Individuals with disability may be eligible to receive benefits from Social Security, provided they meet the program’s requirements. Apart from medical and employment conditions, Social Security also qualifies individuals based on their financial status. Social Security disability insurance (SSDI) benefits are available for individuals who are not capable of working due to their disability, and for this, Social Security disability income limits are implemented.
Social Security Disability Income Limits
While there is no limit on an individual’s amount of assets or unearned income (income that your spouse earns), the Social Security Administration (SSA) puts a limit on the amount of income you earn from working while you are on Social Security disability benefits. This is under the premise that, when you are capable of working, you are not considered disabled.
Substantial Gainful Activity
Generally, individuals are not allowed to receive disability benefits while engaging in “substantial gainful activity” or SGA. In short, you are engaging in SGA if you are working and earning an income that is more than the SGA limit of $1,170 per month. If you are blind, SGA limit is $1,920. Social Security uses the national average wage index in determining the Social Security disability income limits for the SGA each year, and the amount of income considered as SGA depends on the nature of an individual’s disability.
Unearned income pertains to any income that is not received through employment or self-employment. Spouse’s income, interest, and investments are considered unearned income, therefore Social Security does not put a limit to this. Others include pension or retirement benefits, veteran’s benefits, unemployment benefits, worker’s compensation benefits, life insurance payouts, inheritance, alimony and child support payments, income from rental properties, union benefits, or any money provided by a another person to pay for your personal expenses.
Trial Work Period
There are some cases when SSDI recipients want to go back to work but they are worried that they will not be able to perform well due to disabilities. The SSA provides a trial work period to encourage persons with disabilities to return to work.
Through the trial work period, SSDI recipients can test their ability to work while receiving full benefits, regardless of whether or not they exceed Social Security disability income limit for at least nine months within a 60-month period before your disability has ended. For the year 2017, the trial work month is any month a disabled person earns a monthly income of over $840. For self-employed individuals, trial work month is any month you work for more than 80 hours or earn more than $840.
When you render your services for the nine-month trial period, the SSA will evaluate your work to determine if you exceeded SGA limits. If you exceeded the limit, you will continue to receive your disability benefits until three months and then it will stop. But if your income falls below SGA limit or if you quit work due to disability, you will receive your benefits again within the next 36 months.
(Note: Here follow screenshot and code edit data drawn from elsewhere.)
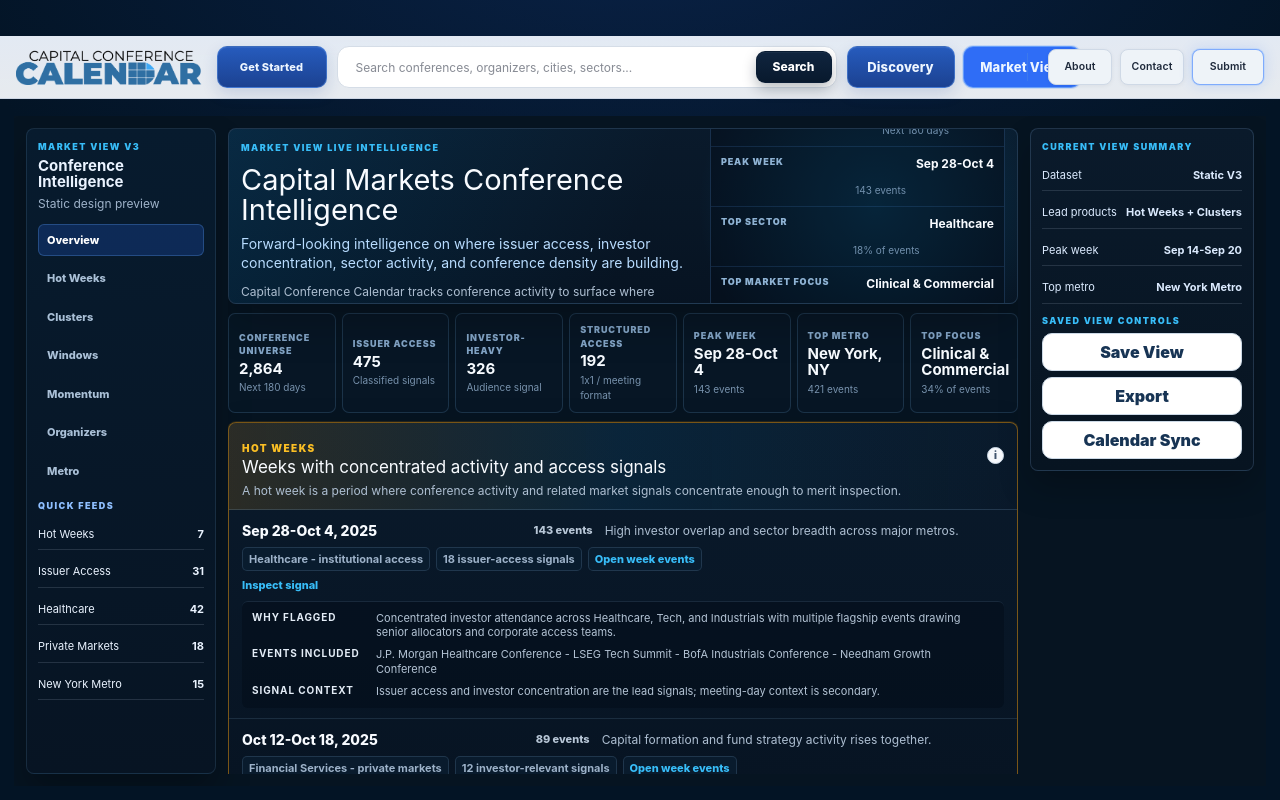
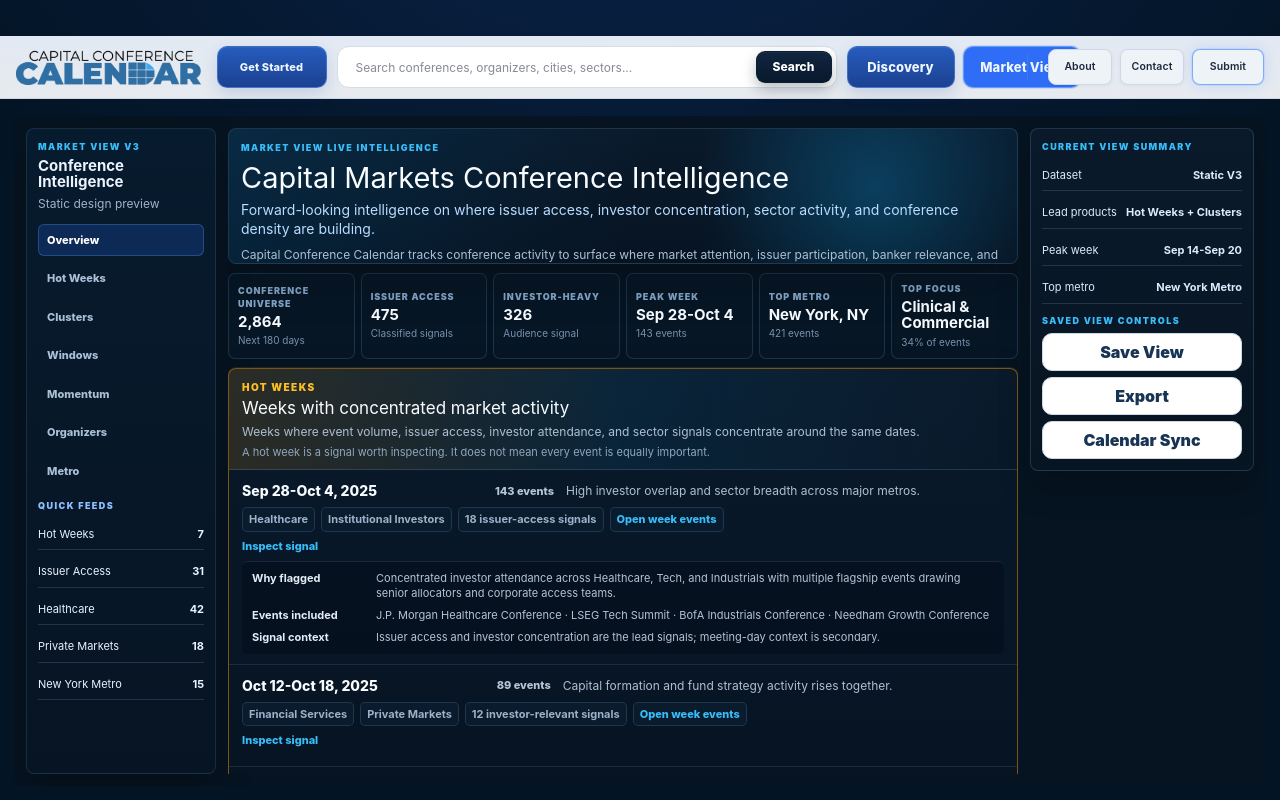
Before and after one commit to Capitalconferencecalendar/capital-conference-calendar, a Next.js app: page /preview/market-view-v3 in a window 1280 px wide. Built offline with nearby package versions, Linux system fonts and the light colour scheme.

Commit message:
Refine Market View V3 center intelligence preview

```diff
--- a/app/preview/market-view-v3/MarketViewV3PreviewClient.tsx
+++ b/app/preview/market-view-v3/MarketViewV3PreviewClient.tsx
@@ -12,7 +12,6 @@ const kpis = [
   ["Conference Universe", "2,864", "Next 180 days"],
   ["Issuer Access", "475", "Classified signals"],
   ["Investor-Heavy", "326", "Audience signal"],
-  ["Structured Access", "192", "1x1 / meeting format"],
   ["Peak Week", "Sep 28-Oct 4", "143 events"],
   ["Top Metro", "New York, NY", "421 events"],
   ["Top Focus", "Clinical & Commercial", "34% of events"],
@@ -22,33 +21,34 @@ const hotWeeks = [
   {
     week: "Sep 28-Oct 4, 2025",
     events: "143 events",
-    theme: "Healthcare - institutional access",
+    theme: "Healthcare",
+    focus: "Institutional Investors",
     signal: "18 issuer-access signals",
     summary: "High investor overlap and sector breadth across major metros.",
     detail: "Concentrated investor attendance across Healthcare, Tech, and Industrials with multiple flagship events drawing senior allocators and corporate access teams.",
-    eventsIncluded: "J.P. Morgan Healthcare Conference - LSEG Tech Summit - BofA Industrials Conference - Needham Growth Conference",
+    eventsIncluded: "J.P. Morgan Healthcare Conference · LSEG Tech Summit · BofA Industrials Conference · Needham Growth Conference",
   },
-  { week: "Oct 12-Oct 18, 2025", events: "89 events", theme: "Financial Services - private markets", signal: "12 investor-relevant signals", summary: "Capital formation and fund strategy activity rises together." },
-  { week: "Nov 9-Nov 15, 2025", events: "76 events", theme: "Technology - growth equity", signal: "10 issuer-access signals", summary: "Public-company and private-growth signals overlap." },
-  { week: "Oct 26-Nov 1, 2025", events: "68 events", theme: "Real Estate - sponsor visibility", signal: "9 deal/BD signals", summary: "Real estate and infrastructure forums compress into one window." },
-  { week: "Nov 16-Nov 22, 2025", events: "61 events", theme: "Energy - industrials", signal: "8 banker-relevant signals", summary: "Energy transition and industrial access signals cluster late in the month." },
+  { week: "Oct 12-Oct 18, 2025", events: "89 events", theme: "Financial Services", focus: "Private Markets", signal: "12 investor-relevant signals", summary: "Capital formation and fund strategy activity rises together." },
+  { week: "Nov 9-Nov 15, 2025", events: "76 events", theme: "Technology", focus: "Growth Equity", signal: "10 issuer-access signals", summary: "Public-company and private-growth signals overlap." },
+  { week: "Oct 26-Nov 1, 2025", events: "68 events", theme: "Real Estate", focus: "Sponsor Visibility", signal: "9 deal/BD signals", summary: "Real estate and infrastructure forums compress into one window." },
+  { week: "Nov 16-Nov 22, 2025", events: "61 events", theme: "Energy", focus: "Industrials", signal: "8 banker-relevant signals", summary: "Energy transition and industrial access signals cluster late in the month." },
 ];
 
 const clusters = [
   {
     metro: "New York, NY",
-    events: "37 events",
-    type: "Sector Cluster",
+    events: "97 events",
+    type: "Healthcare issuer-access cluster",
     window: "Sep 28-Oct 4, 2025",
-    theme: "Healthcare",
-    summary: "Healthcare events with deep investor attendance and corporate access across New York Metro.",
-    detail: "This is flagged because metro timing, Healthcare sector coverage, institutional investor focus, and issuer-access signals align across several related events.",
-    cities: "New York, NY - New Jersey, NJ - Connecticut, CT",
-    eventsIncluded: "J.P. Morgan Healthcare Conference - Barclays Global Healthcare - TD Cowen Health Innovation Summit",
+    signals: "Healthcare · Institutional Investors · Issuer Access",
+    summary: "Multiple healthcare and investor-access events align across the metro.",
+    detail: "Events occur in the same metro and week and share Healthcare, Institutional Investor, and Issuer Access signals.",
+    cities: "New York · Jersey City · Stamford",
+    eventsIncluded: "J.P. Morgan Healthcare Conference · Barclays Healthcare · TD Cowen Healthcare Innovation Summit",
   },
-  { metro: "Boston, MA", events: "22 events", type: "Innovation Cluster", window: "Oct 12-Oct 18", theme: "Biotech", summary: "Biotech and growth-company forums align with investor-heavy programming." },
-  { metro: "San Francisco, CA", events: "19 events", type: "Tech & AI Cluster", window: "Nov 9-Nov 15", theme: "AI / Software", summary: "Technology and AI events show shared investor and sponsor visibility signals." },
-  { metro: "Chicago, IL", events: "15 events", type: "Industrials Cluster", window: "Oct 26-Nov 1", theme: "Industrials", summary: "Industrial and infrastructure meetings compress into one practical metro window." },
+  { metro: "Boston, MA", events: "22 events", type: "Innovation Cluster", window: "Oct 12-Oct 18", signals: "Biotech · Growth Companies · Investor-Heavy", summary: "Biotech and growth-company forums align with investor-heavy programming." },
+  { metro: "San Francisco, CA", events: "19 events", type: "Tech & AI Cluster", window: "Nov 9-Nov 15", signals: "AI / Software · Sponsor Visibility · Investor Relevance", summary: "Technology and AI events show shared investor and sponsor visibility signals." },
+  { metro: "Chicago, IL", events: "15 events", type: "Industrials Cluster", window: "Oct 26-Nov 1", signals: "Industrials · Infrastructure · Banker Relevance", summary: "Industrial and infrastructure meetings compress into one market window." },
 ];
 
 const sectors = [["Healthcare", 42], ["Financial Services", 31], ["Technology", 28], ["Real Estate", 23], ["Energy Transition", 18]];
@@ -74,14 +74,6 @@ const metroSchedules: Record<string, Record<string, string[]>> = {
   "New York Metro": { Today: ["Institutional Investor Conference"], "This Week": ["Healthcare Investor Forum"], "Next Two Weeks": ["Capital Markets Summit"] },
   "Boston / Cambridge": { Today: [], "This Week": ["Healthcare Investor Forum"], "Next Two Weeks": ["Institutional Investor Conference"] },
 };
-
-function InfoTip({ text }: { text: string }) {
-  return (
-    <span className="v3-info" tabIndex={0} aria-label={text}>
-      i<span className="v3-tooltip">{text}</span>
-    </span>
-  );
-}
 
 function Bar({ label, value, tone = "blue" }: { label: string; value: number; tone?: "blue" | "amber" | "indigo" }) {
   return (
@@ -141,7 +133,7 @@ export default function MarketViewV3PreviewClient() {
         .v3-nav div:first-child { background: rgba(37,99,235,.22); border-color: rgba(96,165,250,.28); color: #fff; }
         .v3-feed-row, .v3-summary-row { display: flex; justify-content: space-between; gap: 8px; padding: 7px 0; border-bottom: 1px solid rgba(148,163,184,.2); font-size: 11px; }
         .v3-panel { background: linear-gradient(180deg,rgba(10,27,44,.96),rgba(7,20,34,.96)); border: 1px solid rgba(94,139,184,.28); border-radius: 8px; padding: 12px; box-shadow: 0 18px 40px rgba(0,0,0,.22); }
-        .v3-readout { position: relative; overflow: hidden; display: grid; grid-template-columns: minmax(0,1.1fr) minmax(270px,.72fr); gap: 18px; align-items: center; min-height: 176px; }
+        .v3-readout { position: relative; overflow: hidden; display: grid; gap: 8px; align-items: center; min-height: 136px; }
         .v3-readout:before { content: ""; position: absolute; inset: 0; background: radial-gradient(circle at 82% 44%,rgba(14,165,233,.28),transparent 27%), linear-gradient(110deg,rgba(3,105,161,.2),transparent 52%); pointer-events: none; }
         .v3-readout > * { position: relative; }
         h1 { margin: 0; font-size: 29px; line-height: 1.04; letter-spacing: 0; color: #f8fbff; }
@@ -154,8 +146,8 @@ export default function MarketViewV3PreviewClient() {
         .v3-metric span { color: #8fb3d4; font-size: 9px; font-weight: 900; letter-spacing: .1em; text-transform: uppercase; }
         .v3-metric strong { color: #f8fbff; font-size: 12px; }
         .v3-metric small { color: #7290ad; font-size: 10px; text-align: right; }
-        .v3-kpi-strip { display: grid; grid-template-columns: repeat(7,minmax(0,1fr)); gap: 6px; }
-        .v3-kpi { min-height: 62px; padding: 9px 10px; border-radius: 7px; border: 1px solid rgba(82,126,170,.28); background: rgba(8,24,39,.82); display: grid; align-content: center; gap: 3px; }
+        .v3-kpi-strip { display: grid; grid-template-columns: repeat(6,minmax(0,1fr)); gap: 6px; }
+        .v3-kpi { min-height: 54px; padding: 8px 9px; border-radius: 7px; border: 1px solid rgba(82,126,170,.28); background: rgba(8,24,39,.82); display: grid; align-content: center; gap: 3px; }
         .v3-kpi span { color: #83a5c7; font-size: 9px; text-transform: uppercase; letter-spacing: .1em; font-weight: 900; }
         .v3-kpi strong { color: #f7fbff; font-size: 15px; line-height: 1.1; }
         .v3-kpi small { color: #7892ad; font-size: 10px; }
@@ -166,21 +158,22 @@ export default function MarketViewV3PreviewClient() {
         .v3-product-head { padding: 11px 13px 10px; display: grid; gap: 5px; border-bottom: 1px solid rgba(125,162,199,.22); }
         .hot .v3-product-head { background: linear-gradient(90deg,rgba(245,158,11,.14),rgba(14,165,233,.08),transparent); }
         .cluster .v3-product-head { background: linear-gradient(90deg,rgba(139,92,246,.16),rgba(34,211,238,.08),transparent); }
-        .v3-product-title { display: flex; justify-content: space-between; gap: 12px; align-items: center; }
+        .v3-product-title { display: grid; gap: 4px; }
         .v3-product-title h2 { color: #f8fbff; font-size: 17px; }
+        .v3-helper { color: #8fa6bd; font-size: 11px; line-height: 1.35; }
         .v3-marker { display: inline-flex; align-items: center; gap: 7px; font-size: 10px; font-weight: 900; letter-spacing: .14em; text-transform: uppercase; }
         .hot .v3-marker { color: #fbbf24; }
         .cluster .v3-marker { color: #c4b5fd; }
         .v3-scroll-list { max-height: 318px; overflow: auto; display: grid; gap: 0; }
         .v3-row { padding: 10px 13px; border-bottom: 1px solid rgba(117,153,190,.18); display: grid; gap: 6px; }
-        .v3-row-top { display: grid; grid-template-columns: minmax(150px,.7fr) auto minmax(260px,1fr); gap: 12px; align-items: center; }
+        .v3-row-top { display: grid; grid-template-columns: minmax(190px,.55fr) auto minmax(280px,1fr); gap: 12px; align-items: center; }
         .v3-row-title { font-size: 14px; font-weight: 850; color: #f8fbff; }
         .v3-row-count { color: #b7c6d6; font-size: 11px; font-weight: 850; white-space: nowrap; }
         .v3-chipline { display: flex; flex-wrap: wrap; gap: 6px; color: #9db2c9; font-size: 11px; font-weight: 750; }
         .v3-chipline span { border: 1px solid rgba(121,158,197,.2); background: rgba(11,31,51,.68); border-radius: 5px; padding: 3px 6px; }
         .v3-detail { background: rgba(4,13,24,.44); border-top: 1px solid rgba(113,150,188,.18); padding: 9px 10px; display: grid; gap: 7px; border-radius: 6px; }
         .v3-detail-grid { display: grid; grid-template-columns: 112px minmax(0,1fr); gap: 7px 12px; color: #b4c4d5; font-size: 11px; line-height: 1.35; }
-        .v3-detail-grid strong { color: #e4edf7; font-size: 10px; text-transform: uppercase; letter-spacing: .09em; }
+        .v3-detail-grid strong { color: #e4edf7; font-size: 11px; letter-spacing: 0; }
         .v3-link { color: #38bdf8; font-size: 11px; font-weight: 850; white-space: nowrap; }
         .v3-inspect { display: grid; gap: 7px; }
         .v3-inspect summary { width: fit-content; color: #38bdf8; font-size: 11px; font-weight: 850; cursor: pointer; list-style: none; }
@@ -208,7 +201,7 @@ export default function MarketViewV3PreviewClient() {
         .v3-info { position: relative; display: inline-flex; align-items: center; justify-content: center; width: 17px; height: 17px; border-radius: 999px; background: #f6f8fb; border: 1px solid #cbd8e6; color: #41546d; font-size: 10px; font-weight: 900; cursor: help; }
         .v3-tooltip { position: absolute; z-index: 10; right: 0; bottom: calc(100% + 8px); width: 260px; border-radius: 10px; background: #102136; color: #fff; padding: 10px; font-size: 12px; line-height: 1.35; box-shadow: 0 16px 32px rgba(0,0,0,.25); opacity: 0; pointer-events: none; transition: opacity 120ms ease; }
         .v3-info:hover .v3-tooltip, .v3-info:focus .v3-tooltip { opacity: 1; }
-        @media (max-width: 1180px) { .v3-page { overflow: auto; } .v3-shell { height: auto; grid-template-columns: 1fr; } .v3-main { overflow: visible; } .v3-readout, .v3-primary-row, .v3-support, .v3-analytics, .v3-watch { grid-template-columns: 1fr; } }
+        @media (max-width: 1180px) { .v3-page { overflow: auto; } .v3-shell { height: auto; grid-template-columns: 1fr; } .v3-main { overflow: visible; } .v3-readout, .v3-primary-row, .v3-kpi-strip, .v3-support, .v3-analytics, .v3-watch { grid-template-columns: 1fr; } }
         @media (max-width: 760px) { h1 { font-size: 31px; } .v3-metro-grid { grid-template-columns: 1fr; } .v3-shell { padding: 12px; } }
       `}</style>
 
@@ -228,16 +221,11 @@ export default function MarketViewV3PreviewClient() {
 
         <main className="v3-main">
           <section className="v3-panel v3-readout">
-            <div style={{ display: "grid", gap: 10 }}>
+            <div style={{ display: "grid", gap: 8 }}>
               <div className="v3-eyebrow">Market View Live Intelligence</div>
               <h1>Capital Markets Conference Intelligence</h1>
               <p className="v3-subtitle">Forward-looking intelligence on where issuer access, investor concentration, sector activity, and conference density are building.</p>
               <p>Capital Conference Calendar tracks conference activity to surface where market attention, issuer participation, banker relevance, and relationship-driven opportunity signals are concentrating across the forward calendar.</p>
-            </div>
-            <div className="v3-metrics">
-              {[["2,864", "Conference Universe", "Next 180 days"], ["Sep 28-Oct 4", "Peak Week", "143 events"], ["Healthcare", "Top Sector", "18% of events"], ["Clinical & Commercial", "Top Market Focus", "34% of events"], ["New York, NY", "Top Metro", "421 events"]].map(([value, label, note]) => (
-                <div className="v3-metric" key={label}><span>{label}</span><strong>{value}</strong><small>{note}</small></div>
-              ))}
             </div>
           </section>
 
@@ -254,14 +242,15 @@ export default function MarketViewV3PreviewClient() {
           <section className="v3-primary-stack">
             <div className="v3-panel v3-product hot">
               <div className="v3-product-head">
-                <div className="v3-product-title"><div><div className="v3-marker">Hot Weeks</div><h2>Weeks with concentrated activity and access signals</h2></div><InfoTip text="A hot week highlights a forward calendar period worth inspecting. It does not mean every event is equally important." /></div>
-                <p>A hot week is a period where conference activity and related market signals concentrate enough to merit inspection.</p>
+                <div className="v3-product-title"><div className="v3-marker">Hot Weeks</div><h2>Weeks with concentrated market activity</h2></div>
+                <p>Weeks where event volume, issuer access, investor attendance, and sector signals concentrate around the same dates.</p>
+                <div className="v3-helper">A hot week is a signal worth inspecting. It does not mean every event is equally important.</div>
               </div>
               <div className="v3-scroll-list">
                 {hotWeeks.map((row, index) => (
                   <div className="v3-row" key={row.week}>
                     <div className="v3-row-top"><span className="v3-row-title">{row.week}</span><span className="v3-row-count">{row.events}</span><p>{row.summary}</p></div>
-                    <div className="v3-chipline"><span>{row.theme}</span><span>{row.signal}</span><OpenLink>Open week events</OpenLink></div>
+                    <div className="v3-chipline"><span>{row.theme}</span><span>{row.focus}</span><span>{row.signal}</span><OpenLink>Open week events</OpenLink></div>
                     <details className="v3-inspect" open={index === 0}>
                       <summary>Inspect signal</summary>
                       <div className="v3-detail"><div className="v3-detail-grid"><strong>Why flagged</strong><span>{row.detail || row.summary}</span><strong>Events included</strong><span>{row.eventsIncluded || "Representative event set aligned by week, sector, and audience signal."}</span><strong>Signal context</strong><span>Issuer access and investor concentration are the lead signals; meeting-day context is secondary.</span></div></div>
@@ -273,17 +262,18 @@ export default function MarketViewV3PreviewClient() {
 
             <div className="v3-panel v3-product cluster">
               <div className="v3-product-head">
-                <div className="v3-product-title"><div><div className="v3-marker">Cluster Alerts</div><h2>Metro, timing, and shared reason-to-attend clusters</h2></div><InfoTip text="A cluster is created when events are close enough in timing and location and share a reason to attend." /></div>
-                <p>Cluster Alerts surface metro + timing + signal combinations where multiple events align around a shared market reason to attend.</p>
+                <div className="v3-product-title"><div className="v3-marker">Cluster Alerts</div><h2>Metro and market-signal clusters</h2></div>
+                <p>Metro, timing, sector, focus, and access signals that suggest concentrated conference activity — not just raw city volume.</p>
+                <div className="v3-helper">Clusters surface groups of events with a shared market reason to attend.</div>
               </div>
               <div className="v3-scroll-list">
                 {clusters.map((row, index) => (
                   <div className="v3-row" key={row.metro}>
                     <div className="v3-row-top"><span className="v3-row-title">{row.metro}</span><span className="v3-row-count">{row.events}</span><p>{row.summary}</p></div>
-                    <div className="v3-chipline"><span>{row.type}</span><span>{row.window}</span><span>{row.theme}</span><OpenLink>Open cluster events</OpenLink></div>
+                    <div className="v3-chipline"><span>{row.type}</span><span>{row.window}</span><span>Shared signals: {row.signals}</span><OpenLink>Open cluster events</OpenLink></div>
                     <details className="v3-inspect" open={index === 0}>
                       <summary>Inspect cluster</summary>
-                      <div className="v3-detail"><div className="v3-detail-grid"><strong>Why flagged</strong><span>{row.detail || row.summary}</span><strong>Cities included</strong><span>{row.cities || row.metro}</span><strong>Example events</strong><span>{row.eventsIncluded || "Representative related events aligned by metro, timing, and signal overlap."}</span><strong>Planning context</strong><span>Same-trip practicality supports the alert, but the lead signal is shared sector, focus, and access alignment.</span></div></div>
+                      <div className="v3-detail"><div className="v3-detail-grid"><strong>Why flagged</strong><span>{row.detail || row.summary}</span><strong>Cities included</strong><span>{row.cities || row.metro}</span><strong>Shared signals</strong><span>{row.signals}</span><strong>Events included</strong><span>{row.eventsIncluded || "Representative related events aligned by metro, timing, and signal overlap."}</span><strong>Supporting context</strong><span>Potential private-meeting days may exist between related events, but meeting-day context is secondary to the cluster signal.</span></div></div>
                     </details>
                   </div>
                 ))}
```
If you stop work due to disability, the SSA will let you reinstate your benefits within five years. In this five-year period, you will no longer need to file a new disability application and you will be entitled to expedited reinstatement.